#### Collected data
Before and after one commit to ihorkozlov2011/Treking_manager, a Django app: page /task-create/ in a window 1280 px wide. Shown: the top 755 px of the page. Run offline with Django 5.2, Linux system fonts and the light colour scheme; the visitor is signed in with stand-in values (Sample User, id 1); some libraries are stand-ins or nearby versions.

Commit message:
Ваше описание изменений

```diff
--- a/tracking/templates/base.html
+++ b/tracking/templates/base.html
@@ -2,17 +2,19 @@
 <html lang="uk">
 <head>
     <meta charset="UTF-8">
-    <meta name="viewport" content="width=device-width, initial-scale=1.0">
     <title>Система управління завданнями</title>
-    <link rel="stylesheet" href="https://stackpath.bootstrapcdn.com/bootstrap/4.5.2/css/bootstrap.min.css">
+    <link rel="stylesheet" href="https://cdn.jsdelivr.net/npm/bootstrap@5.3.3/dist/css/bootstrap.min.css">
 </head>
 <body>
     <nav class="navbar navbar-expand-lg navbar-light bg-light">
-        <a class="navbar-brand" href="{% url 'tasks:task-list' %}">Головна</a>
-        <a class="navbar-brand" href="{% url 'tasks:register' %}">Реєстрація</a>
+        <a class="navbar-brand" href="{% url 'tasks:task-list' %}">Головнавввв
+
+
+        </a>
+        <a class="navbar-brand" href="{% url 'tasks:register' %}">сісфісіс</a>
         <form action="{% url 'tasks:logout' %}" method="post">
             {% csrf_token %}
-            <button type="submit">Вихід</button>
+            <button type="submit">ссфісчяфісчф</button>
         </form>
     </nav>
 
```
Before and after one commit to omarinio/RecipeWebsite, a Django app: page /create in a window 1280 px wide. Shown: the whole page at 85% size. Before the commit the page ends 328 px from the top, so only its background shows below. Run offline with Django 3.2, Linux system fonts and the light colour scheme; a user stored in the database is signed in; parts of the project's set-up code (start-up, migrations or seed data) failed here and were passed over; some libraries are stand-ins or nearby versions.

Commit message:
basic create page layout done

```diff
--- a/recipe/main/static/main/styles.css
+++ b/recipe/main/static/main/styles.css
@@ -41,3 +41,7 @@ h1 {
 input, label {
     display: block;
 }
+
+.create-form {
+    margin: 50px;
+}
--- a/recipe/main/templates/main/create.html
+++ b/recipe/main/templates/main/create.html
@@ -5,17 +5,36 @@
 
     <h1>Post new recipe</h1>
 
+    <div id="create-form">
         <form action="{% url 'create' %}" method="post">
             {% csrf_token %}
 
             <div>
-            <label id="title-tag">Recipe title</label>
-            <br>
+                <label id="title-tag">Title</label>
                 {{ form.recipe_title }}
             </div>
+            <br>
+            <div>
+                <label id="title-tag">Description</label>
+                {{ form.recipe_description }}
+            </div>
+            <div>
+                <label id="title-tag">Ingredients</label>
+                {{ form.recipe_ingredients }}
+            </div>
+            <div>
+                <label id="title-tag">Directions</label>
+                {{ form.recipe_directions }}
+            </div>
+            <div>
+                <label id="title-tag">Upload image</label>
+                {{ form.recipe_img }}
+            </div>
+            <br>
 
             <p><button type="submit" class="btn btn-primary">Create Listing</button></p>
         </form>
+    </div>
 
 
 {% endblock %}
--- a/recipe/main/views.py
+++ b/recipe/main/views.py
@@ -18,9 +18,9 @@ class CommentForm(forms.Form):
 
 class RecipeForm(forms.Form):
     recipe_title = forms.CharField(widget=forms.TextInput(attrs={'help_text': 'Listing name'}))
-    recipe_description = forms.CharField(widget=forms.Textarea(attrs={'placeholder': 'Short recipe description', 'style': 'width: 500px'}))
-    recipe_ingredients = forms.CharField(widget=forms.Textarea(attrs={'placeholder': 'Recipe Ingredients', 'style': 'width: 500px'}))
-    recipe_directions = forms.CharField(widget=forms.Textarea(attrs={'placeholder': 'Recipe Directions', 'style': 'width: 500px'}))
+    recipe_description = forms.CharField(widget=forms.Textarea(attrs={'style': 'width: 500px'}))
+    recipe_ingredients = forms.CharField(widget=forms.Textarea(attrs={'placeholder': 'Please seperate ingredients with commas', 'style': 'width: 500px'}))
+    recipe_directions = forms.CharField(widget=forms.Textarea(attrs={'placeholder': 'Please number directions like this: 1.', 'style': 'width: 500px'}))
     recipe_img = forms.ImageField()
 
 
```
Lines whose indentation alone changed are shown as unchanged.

#### What you have to do
Pull every line with the string "html" from the data above.

#### Answer below
--- a/tracking/templates/base.html
+++ b/tracking/templates/base.html
 <html lang="uk">
--- a/recipe/main/templates/main/create.html
+++ b/recipe/main/templates/main/create.html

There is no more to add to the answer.